Deep Thoughts: the price of irony

The Price of Irony -- by Benjamin Barber

IF YOU FOLLOW these things, you will know that Martin McDonagh’s new play The Pillowman – it’s about torture, fratricide, child murder, totalitarian law enforcement, and lying — is being celebrated as a “spellbinding stunner” (The New York Times) and is the hottest ticket on Broadway. For all its cleverness, however, it is ultimately just one more fashionable example of the dismaying hold irony has over our culture. As we really do torture terrorists at Guantanamo, as nine year olds really do murder eleven year olds in New York, as the global disparity between rich and poor widens, as cultural war threatens our civility and the media make a mockery of journalistic integrity (they recently paraded the convicted criminals of Watergate to offer “objective” witness against the “treachery” of revealed deep throat whistle blower F. Mark Felt), McDonagh spins tales within tales about the darkest places in the human spirit without meaning a word of what he says or illuminating any of these sorrowful matters, and our popular culture sinks deeper and deeper into the distancing consolations of irony.

Irony is the postmodern form of conspicuous self-consciousness and suits our era’s puerility – its fey aestheticism and political cynicism — to a tee. It is complacency’s rationalization, disengagement’s excuse, the alienated spectator’s self-justification. The ironic bystander (the phrase is redundant) is the citizen’s jeering nemesis and the poet’s wily shadow trying to make sure that truth and beauty and goodness, those stalwarts of the world before it was disenchanted, do not re-infect the post-modern’s cool voice with hot earnestness. Or make us think too hard or feel too keenly. While intellectuals work – Stanley Fish making irony respectable, Richard Rorty wrapping it in the cloak of privatization to minimize its political impact, Jedediah Purdy laboring more recently to expose its costs to community – artists play, assuring that irony endures and spreads in sanitized screen violence (Kill Bill or Sin City), television news wryness (The Daily Show), knowing Broadway shows (The Pillowman) and teen consumer advertising (the beer commercials, for starters). For irony allows us to armor our self-consciousness, and make our moral puzzlement and anxiety seem almost virtuous – though we can only utter the v word ironically.
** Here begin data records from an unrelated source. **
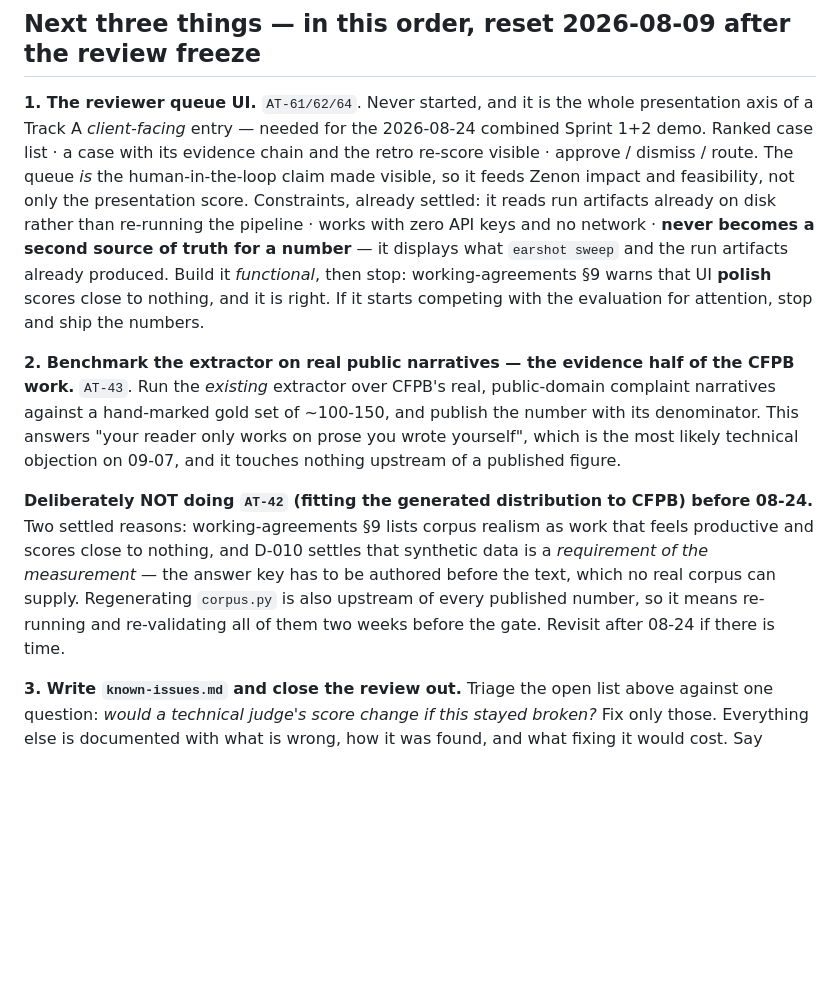
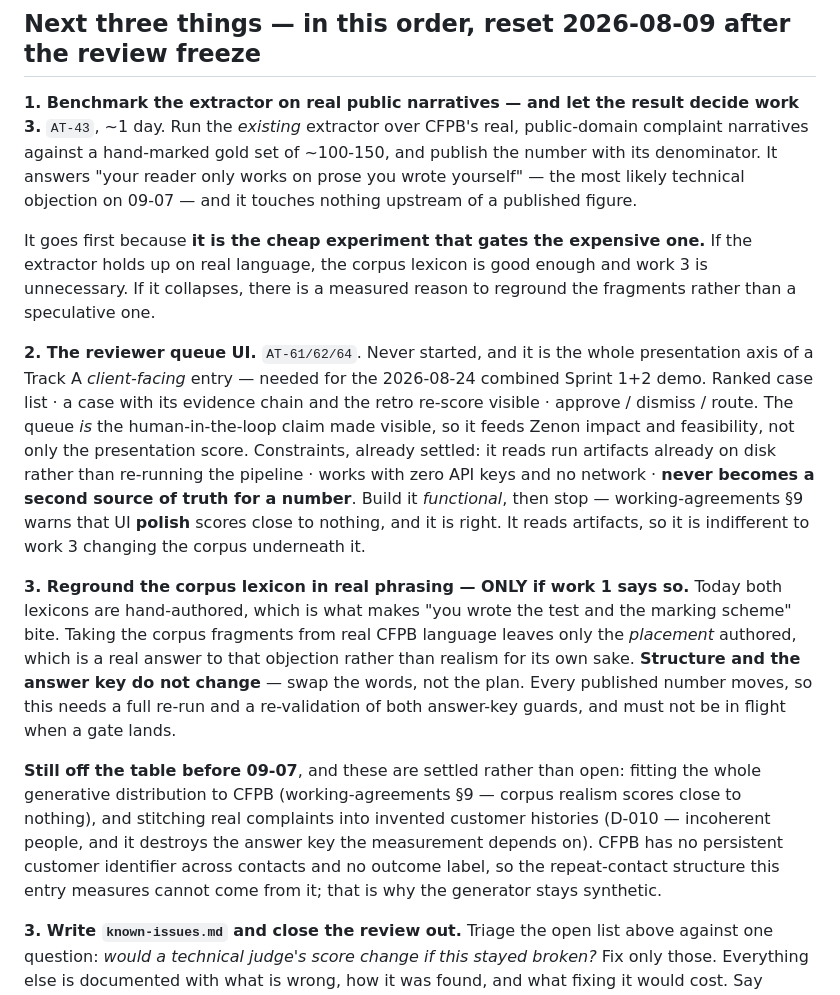
Before and after one commit to ravijp/Genesis_2026, a Markdown page: docs/ops/state-of-play.md, the part around the change. Drawn GitHub-style; blank space fills up the shorter version.

Commit message:
docs: AT-43 first -- the cheap experiment that gates the expensive one
Ravi pushed back on UI-before-data and was half right. The reader should be
tested on real language before anything else ships, and AT-43 is cheap, safe and
upstream of nothing. It also decides whether regrounding the corpus lexicon is
worth doing at all -- if the extractor holds up on real narratives the fragments
are good enough, and if it does not there is a measured reason rather than a
speculative one.

Also corrects an under-call in the previous commit: regrounding the corpus
fragments in real phrasing is not realism polish. Both lexicons are hand-authored
today, which is what makes 'you wrote the test and the marking scheme' bite;
taking the words from real complaints leaves only the placement authored. Filed
as work 3, conditional on work 1, structure and answer key unchanged.

What stays settled: no distribution-fitting (9), and no stitching real
complaints into invented histories (D-010). CFPB has no persistent customer id
across contacts and no outcome label, so the repeat-contact structure cannot come
from it.

Co-Authored-By: Claude Opus 5 (1M context) <noreply@anthropic.com>

```diff
--- a/docs/ops/state-of-play.md
+++ b/docs/ops/state-of-play.md
@@ -58,28 +58,39 @@ never-discard adds over a cheap window is currently **unproven**. See D-015 thro
 
 ## Next three things — in this order, reset 2026-08-09 after the review freeze
 
-**1. The reviewer queue UI.** `AT-61/62/64`. Never started, and it is the whole presentation axis of a
+**1. Benchmark the extractor on real public narratives — and let the result decide work 3.**
+`AT-43`, ~1 day. Run the *existing* extractor over CFPB's real, public-domain complaint narratives
+against a hand-marked gold set of ~100-150, and publish the number with its denominator. It answers
+"your reader only works on prose you wrote yourself" — the most likely technical objection on 09-07 —
+and it touches nothing upstream of a published figure.
+
+It goes first because **it is the cheap experiment that gates the expensive one.** If the extractor
+holds up on real language, the corpus lexicon is good enough and work 3 is unnecessary. If it
+collapses, there is a measured reason to reground the fragments rather than a speculative one.
+
+**2. The reviewer queue UI.** `AT-61/62/64`. Never started, and it is the whole presentation axis of a
 Track A *client-facing* entry — needed for the 2026-08-24 combined Sprint 1+2 demo. Ranked case list ·
 a case with its evidence chain and the retro re-score visible · approve / dismiss / route. The queue
 *is* the human-in-the-loop claim made visible, so it feeds Zenon impact and feasibility, not only the
 presentation score. Constraints, already settled: it reads run artifacts already on disk rather than
 re-running the pipeline · works with zero API keys and no network · **never becomes a second source of
-truth for a number** — it displays what `earshot sweep` and the run artifacts already produced. Build
-it *functional*, then stop: working-agreements §9 warns that UI **polish** scores close to nothing,
-and it is right. If it starts competing with the evaluation for attention, stop and ship the numbers.
+truth for a number**. Build it *functional*, then stop — working-agreements §9 warns that UI **polish**
+scores close to nothing, and it is right. It reads artifacts, so it is indifferent to work 3 changing
+the corpus underneath it.
 
-**2. Benchmark the extractor on real public narratives — the evidence half of the CFPB work.**
-`AT-43`. Run the *existing* extractor over CFPB's real, public-domain complaint narratives against a
-hand-marked gold set of ~100-150, and publish the number with its denominator. This answers "your
-reader only works on prose you wrote yourself", which is the most likely technical objection on 09-07,
-and it touches nothing upstream of a published figure.
+**3. Reground the corpus lexicon in real phrasing — ONLY if work 1 says so.** Today both lexicons are
+hand-authored, which is what makes "you wrote the test and the marking scheme" bite. Taking the corpus
+fragments from real CFPB language leaves only the *placement* authored, which is a real answer to that
+objection rather than realism for its own sake. **Structure and the answer key do not change** — swap
+the words, not the plan. Every published number moves, so this needs a full re-run and a
+re-validation of both answer-key guards, and must not be in flight when a gate lands.
 
-**Deliberately NOT doing `AT-42` (fitting the generated distribution to CFPB) before 08-24.** Two
-settled reasons: working-agreements §9 lists corpus realism as work that feels productive and scores
-close to nothing, and D-010 settles that synthetic data is a *requirement of the measurement* — the
-answer key has to be authored before the text, which no real corpus can supply. Regenerating
-`corpus.py` is also upstream of every published number, so it means re-running and re-validating all
-of them two weeks before the gate. Revisit after 08-24 if there is time.
+**Still off the table before 09-07**, and these are settled rather than open: fitting the whole
+generative distribution to CFPB (working-agreements §9 — corpus realism scores close to nothing), and
+stitching real complaints into invented customer histories (D-010 — incoherent people, and it destroys
+the answer key the measurement depends on). CFPB has no persistent customer identifier across
+contacts and no outcome label, so the repeat-contact structure this entry measures cannot come from
+it; that is why the generator stays synthetic.
 
 **3. Write `known-issues.md` and close the review out.** Triage the open list above against one
 question: *would a technical judge's score change if this stayed broken?* Fix only those. Everything
```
As Claire Colebrook has noticed in Irony, irony is deeply implicated in “the huge problems of post-modernity; our very historical context is ironic because today nothing really means what it says. We live in a world of quotation, pastiche, simulation and cynicism: a general and all-encompassing irony.” We might even say that irony defines the postmodern sensibility and that to be anything but ironic is to be hopelessly old-fashioned, gauche, out of it – in a word, me. Yet irony is sometimes literally killing as in Brian McDonagh’s play. Irony plagues politics and the arts alike, and hence signals their ongoing intimacy with one another. Want to kill citizenship? Undermine what is earnest and engaged in the world of art, as McDonagh does with the subject of child abuse. When McDonagh is done, feeding Viagra to sex offenders seems quite normal, in an ironic kind of way, and children killing children is, well, a clever and costless game. Want to put an end to art’s ‘pretentious’ ambitions? Assail self-serious politics and civic responsibility.

Anyone challenging what would be the appalling (if they were not so mindless) political implications of The Pillowman will be castigated for political tendentiousness and moral Puritanism. Irony is also killing in that British sense of being remarkable, terrific, overwhelming. It is killing metaphorically in that it is killing theater with smart-ass self-conscious alienation and killing literary studies by deflecting attention from the study of literature to the study of the study of literature—meta-theory—and the discussion of meta-theory’s legitimacy (meta-meta-theory). It is doing so with plays enormously pleased with themselves for being able to play at playing with perversity, with morbidity, with death, in a display of wise guy impertinence only those without irony would name as such. It is killing audiences who no longer engage in the theater experience as contributors but sit back, convinced of their own cool, secure in their own superiority, applauding themselves with routinized standing ovations because they have not allowed themselves to be disturbed by an icy ironist’s murderous stage games.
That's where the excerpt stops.